Michigan high-risk auto insurance costs a lot of money, but there are ways to lower it.
- Shop around: As you saw, insurance companies charge different rates, which means you may not be penalized as much if you switch providers.
- Compare discounts: Discounts are pretty commonplace among national providers (many even offering the same ones). Two companies may offer you the same discounts, but one may offer more savings.
- Drive an older car: Old cars don’t cost as much to replace, which means they are cheaper to insure. To get the most potential for savings, purchase a car with a high safety rating that you can also pair up with discounts (such as anti-lock brakes, daytime lights and airbags).
Frequently asked questions
What is the best car insurance company?
The best company will depend on your needs and what you are looking for. For our picks based on coverage options, average rates and customer service, see our Best car insurance companies for 2021 page.
What is the average cost of car insurance?
The average cost of car insurance in the U.S. is $1,674 for full coverage and $565 for minimum coverage.
The average in Michigan is $2,309 for full and $948 for minimum.
What is the best car insurance company in Michigan?
We narrowed it down to Geico, USAA, Progressive, Auto-Owners and State Farm. To see why, read Best car insurance in Michigan 2021.
Bankrate utilizes Quadrant Information Services to analyze 2021 rates for all ZIP codes and carriers in all 50 states and Washington, D.C. Quoted rates are based on a 40-year-old male and female driver with a clean driving record, good credit and the following full coverage limits:
- $100,000 bodily injury liability per person
- $300,000 bodily injury liability per accident
- $50,000 property damage liability per accident
- $100,000 uninsured motorist bodily injury per person
- $300,000 uninsured motorist bodily injury per accident
- $500 collision deductible
- $500 comprehensive deductible
To determine minimum coverage limits, Bankrate used minimum coverages that meet each state’s requirements. Our base profile drivers own a 2019 Toyota Camry, commute five days a week and drive 12,000 miles annually.

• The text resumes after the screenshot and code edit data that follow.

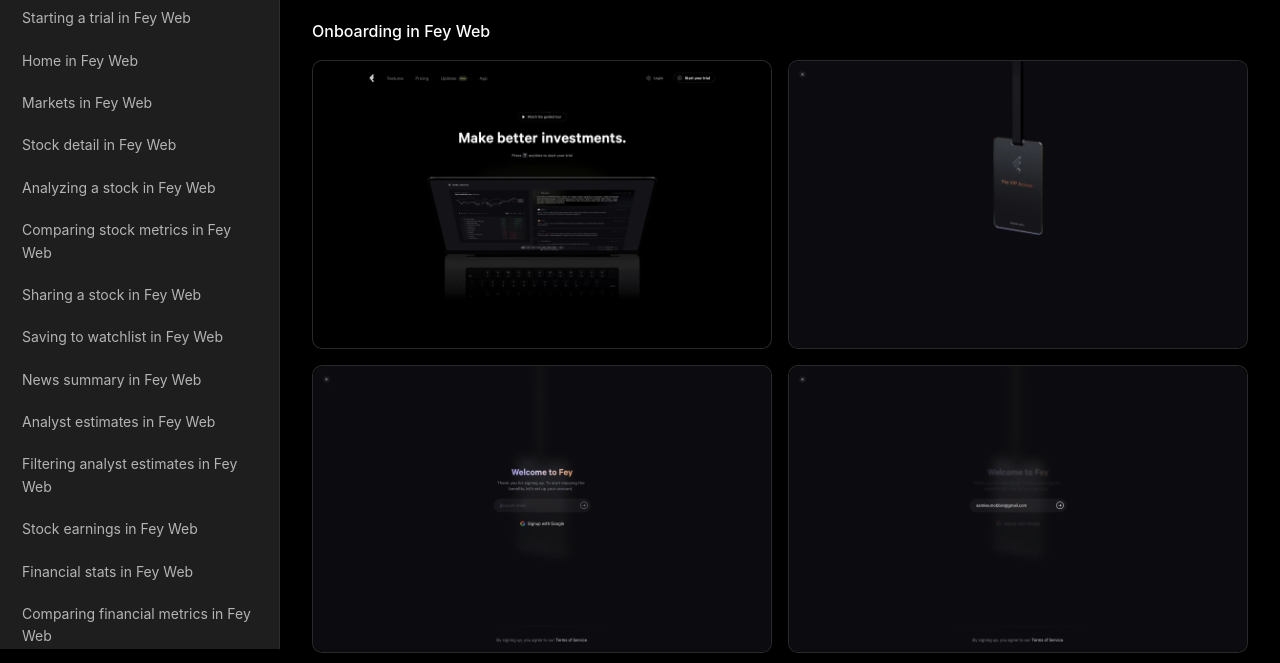
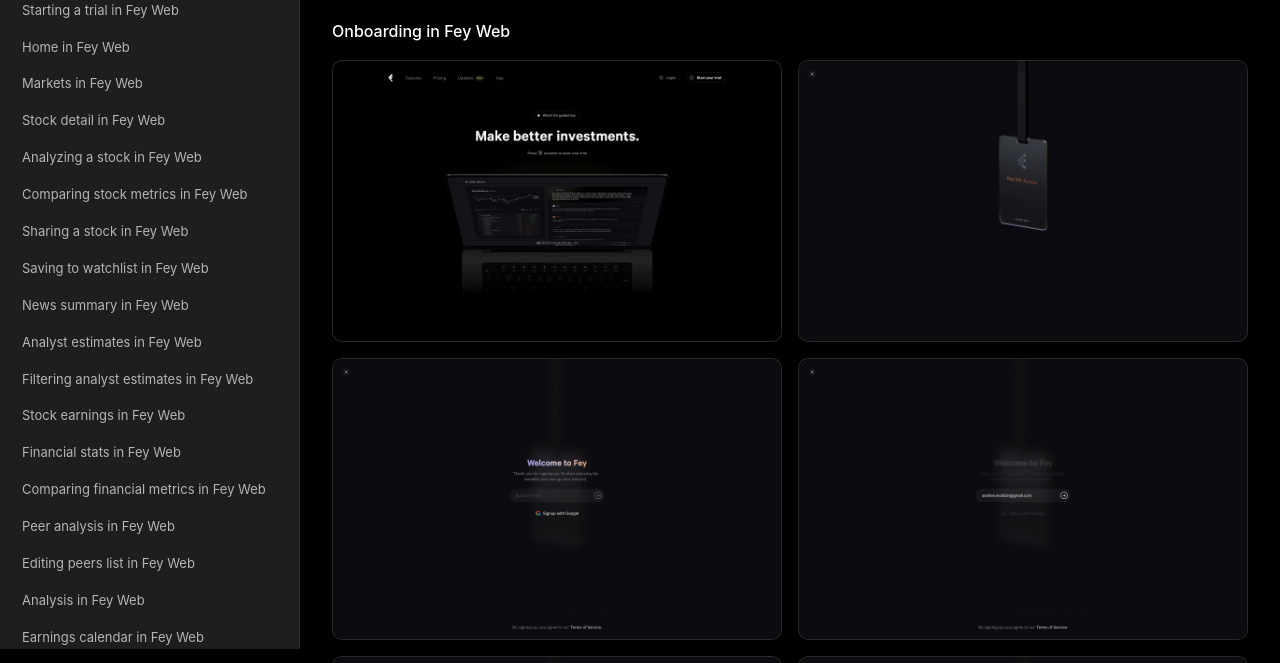
Before and after one commit to alohe/fey, a plain HTML site: page index.html in a window 1280 px wide. Shown: the part 151-814 px from the top of the page. Drawn offline with Linux system fonts and the light colour scheme.

Commit message:
Auto-scroll sidebar with active item and improve text wrapping

```diff
--- a/index.html
+++ b/index.html
@@ -21,7 +21,7 @@
         }
 
         .sidebar {
-            width: 280px;
+            width: 300px;
             background: #1e1e1e;
             height: 100vh;
             position: fixed;
@@ -77,10 +77,13 @@
             padding: 0.625rem 1.25rem;
             color: #b4b4b4;
             text-decoration: none;
-            font-size: 0.875rem;
+            font-size: 0.8125rem;
             transition: all 0.15s;
             cursor: pointer;
             border-left: 2px solid transparent;
+            line-height: 1.3;
+            word-break: break-word;
+            hyphens: auto;
         }
 
         .nav-item:hover {
@@ -102,8 +105,8 @@
         }
 
         .main-wrapper {
-            margin-left: 280px;
-            width: calc(100% - 280px);
+            margin-left: 300px;
+            width: calc(100% - 300px);
         }
 
         .header {
@@ -559,6 +562,28 @@
                     item.classList.remove('active');
                     if (item.getAttribute('href') === '#' + current) {
                         item.classList.add('active');
+
+                        // Scroll sidebar to show active item
+                        const sidebar = document.getElementById('sidebar');
+                        const itemTop = item.offsetTop;
+                        const itemHeight = item.offsetHeight;
+                        const sidebarScrollTop = sidebar.scrollTop;
+                        const sidebarHeight = sidebar.clientHeight;
+
+                        // Check if item is outside visible area
+                        if (itemTop < sidebarScrollTop + 100) {
+                            // Item is above visible area
+                            sidebar.scrollTo({
+                                top: itemTop - 100,
+                                behavior: 'smooth'
+                            });
+                        } else if (itemTop + itemHeight > sidebarScrollTop + sidebarHeight - 100) {
+                            // Item is below visible area
+                            sidebar.scrollTo({
+                                top: itemTop - sidebarHeight + itemHeight + 100,
+                                behavior: 'smooth'
+                            });
+                        }
                     }
                 });
             }
```
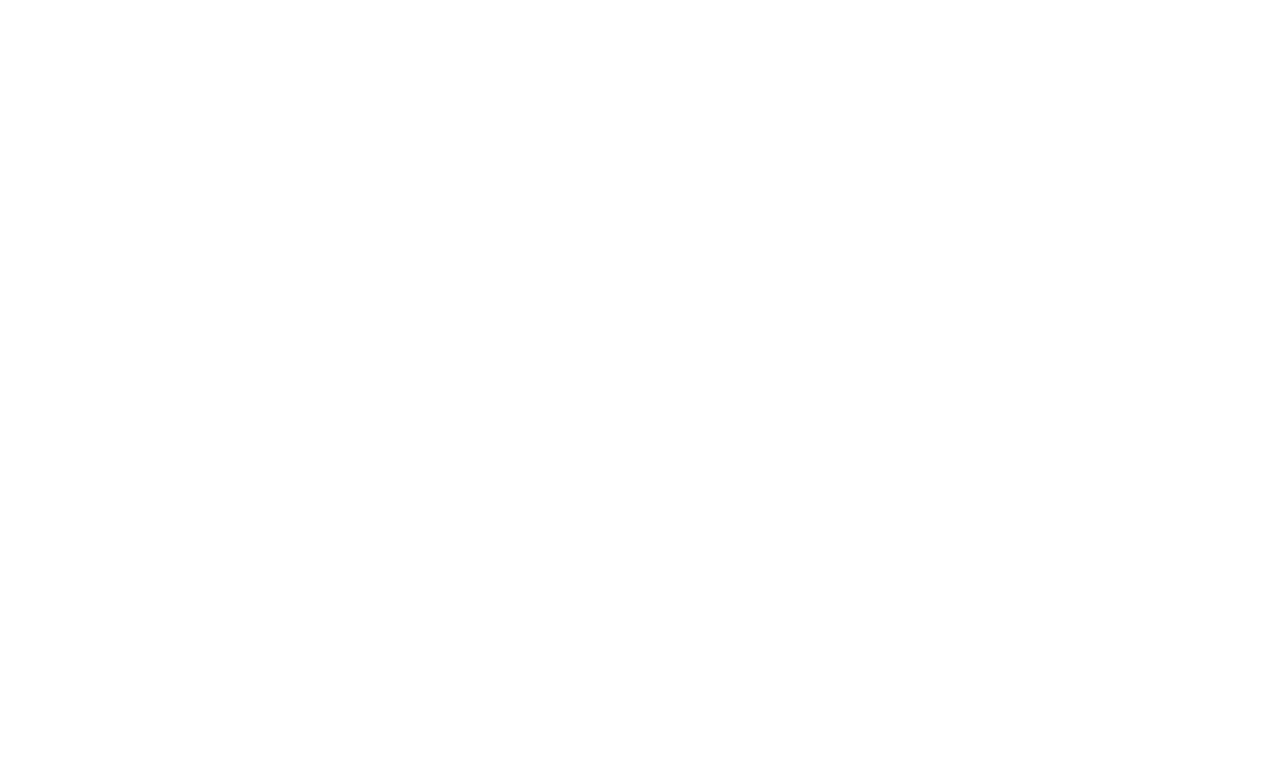
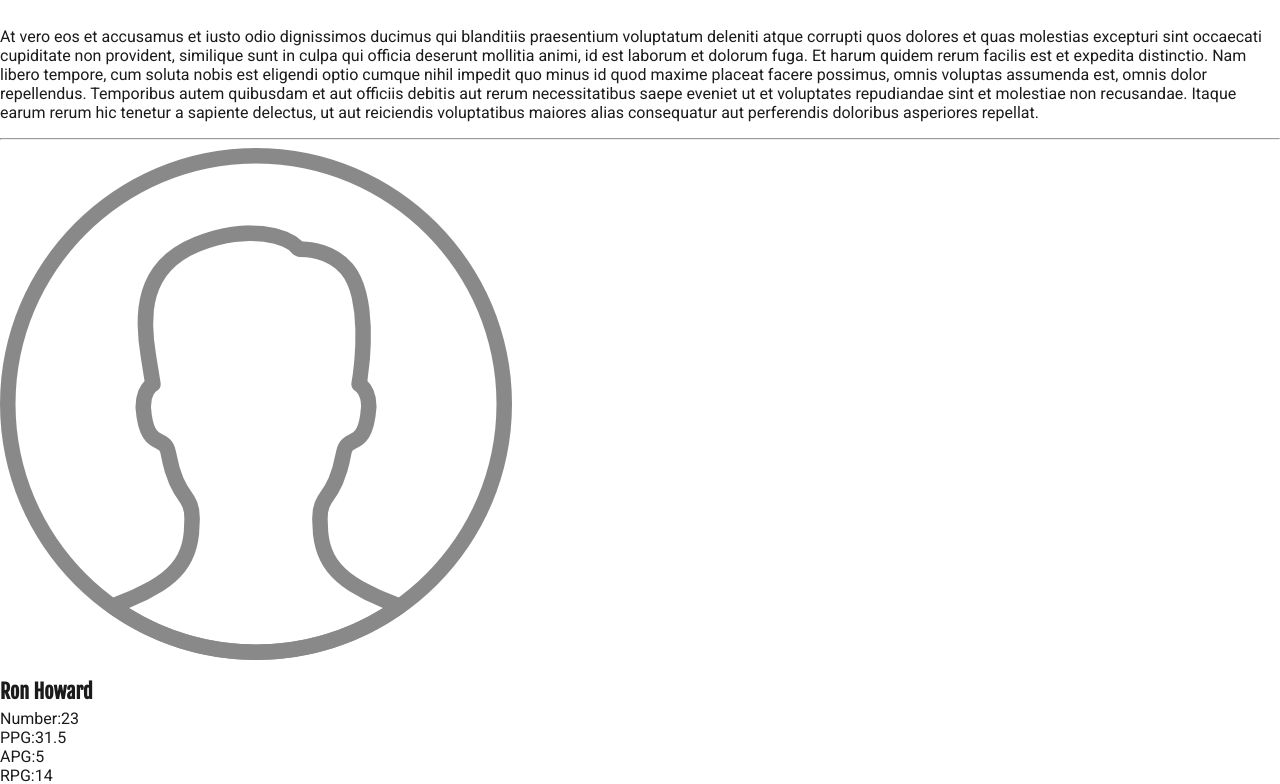
Before and after one commit to heero7/react-nba-highlights, a React (Create React App) app: page /team/76ers in a window 1280 px wide. Shown: the part 501-1285 px from the top of the page. Before the commit the page ends 800 px from the top, so only its background shows below. Built offline with nearby package versions, Linux system fonts and the light colour scheme; data requests are answered from the project's data file.

Commit message:
Added team detail section

```diff
--- a/src/components/App.js
+++ b/src/components/App.js
@@ -8,6 +8,7 @@ import Header from './header';
 import Footer from './footer';
 import Home from './home';
 import Teams from './teams';
+import Team from './team';
 
 class App extends Component {
     render() {
@@ -15,8 +16,9 @@ class App extends Component {
             <BrowserRouter>
                 <div>
                     <Header />
+                    <Route exact path="/" component={Home} />
                     <Route exact path="/teams" component={Teams} />
-                    <Route exact path="/" component={Home} />
+                    <Route exact path="/team/:id" component={Team}/>
                     <Footer />
                 </div>
             </BrowserRouter>
--- /dev/null
+++ b/src/components/team.js
@@ -0,0 +1,74 @@
+import React, { Component } from 'react';
+
+const URL_TEAM = 'http://localhost:3004/teams'
+
+class Team extends Component {
+    constructor(props) {
+        super(props);
+
+        this.state = {
+            data: []
+        }
+    }
+
+    componentDidMount(){
+        fetch(`${URL_TEAM}?name=${this.props.match.params.id}`, {method: 'GET'})
+        .then(res => res.json())
+        .then(json => {
+            this.setState({data:json})
+        });
+    }
+
+    renderRoster(squad) {
+        return squad.map((player, index) => {
+            return (
+                <div key={index} className="item player-wrapper">
+                   <img alt={player.name} src={`/images/avatar.png`}/>
+                   <h4>{player.name}</h4>
+                   <div className="node">
+                        <span>Number:</span>{player.number}
+                   </div>
+                   <div className="node">
+                        <span>PPG:</span>{player.PPG}
+                   </div>
+                   <div className="node">
+                        <span>APG:</span>{player.APG}
+                   </div>
+                   <div className="node">
+                        <span>RPG:</span>{player.RPG}
+                   </div>
+                </div>
+            )
+        })
+    }
+
+    renderData({data}){
+        return data.map((item) => {
+            return (
+                <div key={item.id} className="team-data-wrapper">
+                    <div className="left">
+                        <img alt={item.name} src={`/images/teams/${item.logo}`}/>
+                    </div>
+                    <div className="right">
+                        <h1>{item.name}</h1>
+                        <p>{item.description}</p>
+                        <hr />
+                    </div>
+                    <div className="squad">
+                        {this.renderRoster(item.squad)}
+                    </div>
+                </div>
+            )
+        })
+    }
+
+    render() {
+        return (
+            <div className="team-data">
+                {this.renderData(this.state)}
+            </div>
+        )
+    }
+}
+
+export default Team;
```
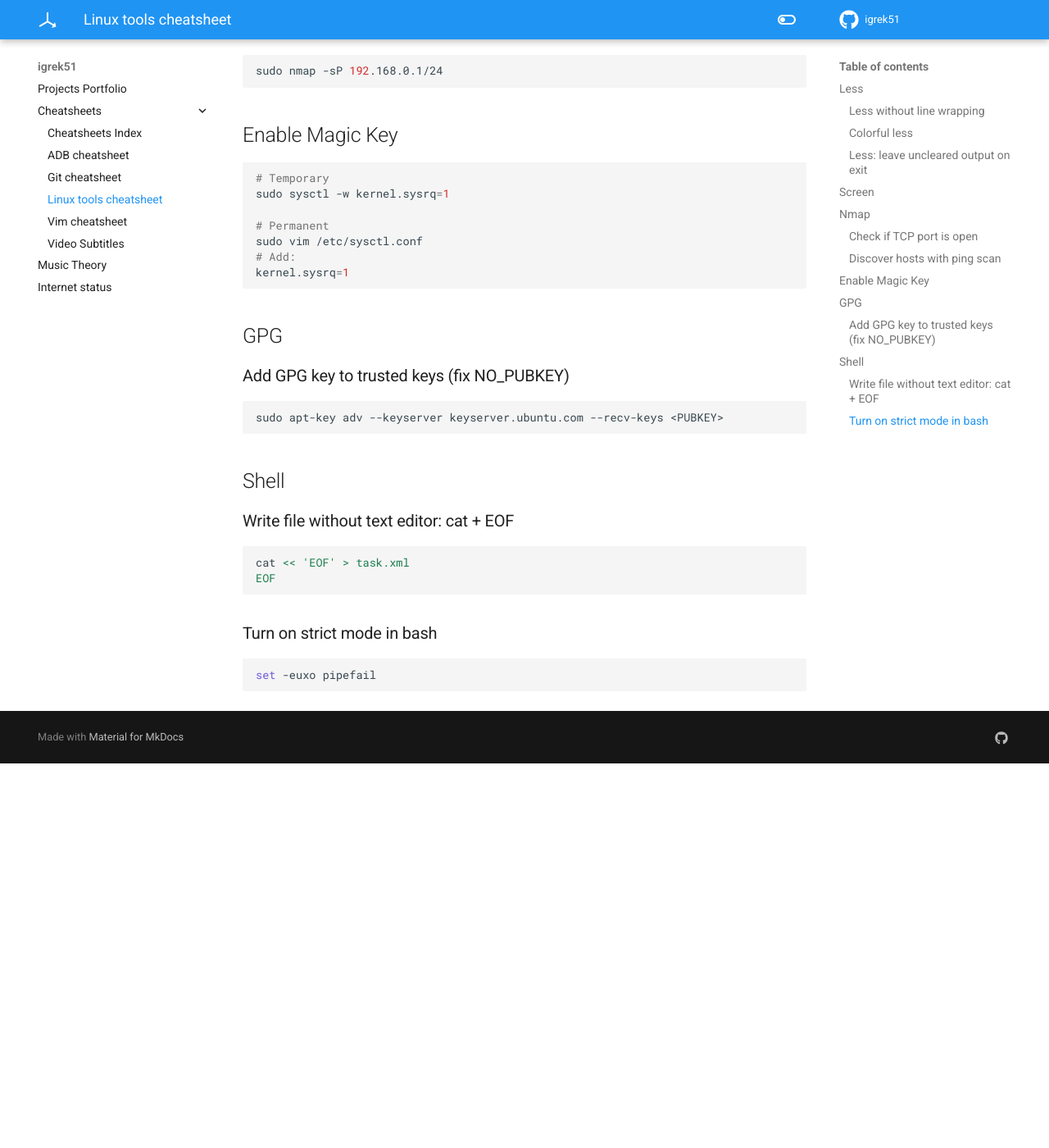
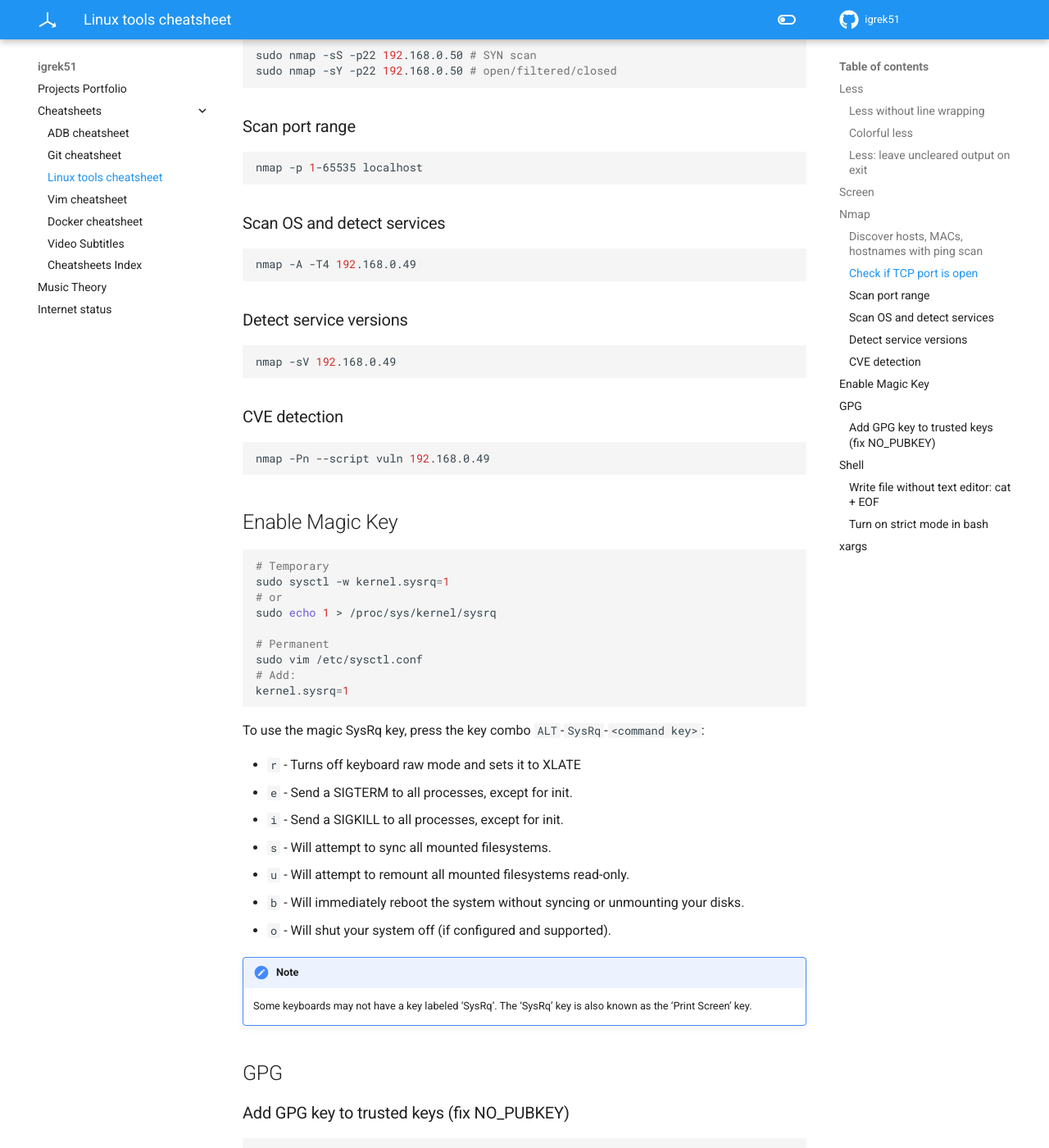
Before and after one commit to igrek51/igrek51.github.io, an MkDocs documentation site: the page built from docs/cheatsheet/linux.md, in a window 1280 px wide and 1400 px high, scrolled down 967 px. Shown: the whole window at 82% size. Built offline with MkDocs 1.6.1 and Material for MkDocs 9.7.7, drawn with Linux system fonts in a browser that asks for light colours; before the commit the page ends 1898 px from its top, so only the background shows below that; some of the changed text lies outside the part shown.

Commit message:
Add docker cheatsheet

````diff
--- a/docs/cheatsheet/linux.md
+++ b/docs/cheatsheet/linux.md
@@ -24,26 +24,62 @@
 ```
 
 ## Nmap
+### Discover hosts, MACs, hostnames with ping scan
+```shell
+sudo nmap -sP 192.168.0.1/24
+```
+
 ### Check if TCP port is open
 ```shell
 sudo nmap -sS -p22 192.168.0.50 # SYN scan
 sudo nmap -sY -p22 192.168.0.50 # open/filtered/closed
 ```
-### Discover hosts with ping scan
-```shell
-sudo nmap -sP 192.168.0.1/24
+
+### Scan port range
+```sh
+nmap -p 1-65535 localhost
+```
+
+### Scan OS and detect services
+```sh
+nmap -A -T4 192.168.0.49
+```
+
+### Detect service versions
+```sh
+nmap -sV 192.168.0.49
+```
+
+### CVE detection
+```sh
+nmap -Pn --script vuln 192.168.0.49
 ```
 
 ## Enable Magic Key
 ```shell
 # Temporary
 sudo sysctl -w kernel.sysrq=1
+# or
+sudo echo 1 > /proc/sys/kernel/sysrq
 
 # Permanent
 sudo vim /etc/sysctl.conf
 # Add:
 kernel.sysrq=1
 ```
+
+To use the magic SysRq key, press the key combo `ALT`-`SysRq`-`<command key>`:
+
+- `r` - Turns off keyboard raw mode and sets it to XLATE
+- `e` - Send a SIGTERM to all processes, except for init.
+- `i` - Send a SIGKILL to all processes, except for init.
+- `s` - Will attempt to sync all mounted filesystems.
+- `u` - Will attempt to remount all mounted filesystems read-only.
+- `b` - Will immediately reboot the system without syncing or unmounting your disks.
+- `o` - Will shut your system off (if configured and supported).
+
+!!! note
+    Some keyboards may not have a key labeled ‘SysRq’. The ‘SysRq’ key is also known as the ‘Print Screen’ key.
 
 ## GPG
 ### Add GPG key to trusted keys (fix NO_PUBKEY)
@@ -61,3 +97,9 @@
 ```shell
 set -euxo pipefail
 ```
+
+## xargs
+Run command on each line:
+```sh
+ls -1 *.sh | xargs -I %s echo "mv '%s' '%s.bak'"
+```
--- a/mkdocs.yml
+++ b/mkdocs.yml
@@ -45,11 +45,12 @@
 nav:
   - Projects Portfolio: index.md
   - Cheatsheets:
-    - Cheatsheets Index: cheatsheet/cheatsheet.md
     - ADB cheatsheet: cheatsheet/adb.md
     - Git cheatsheet: cheatsheet/git.md
     - Linux tools cheatsheet: cheatsheet/linux.md
     - Vim cheatsheet: cheatsheet/vim.md
+    - Docker cheatsheet: cheatsheet/docker.md
     - Video Subtitles: cheatsheet/video-subtitles.md
+    - Cheatsheets Index: cheatsheet/cheatsheet.md
   - Music Theory: music-theory.md
   - Internet status: status.md
````
Also changed, not shown: docs/cheatsheet/docker.md (added, +87 -0 lines).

These are sample rates and should only be used for comparative purposes.
Incident: Rates were calculated by evaluating our base profile with the following incidents applied: clean record (base), at-fault accident, single speeding ticket, single DUI conviction and lapse in coverage.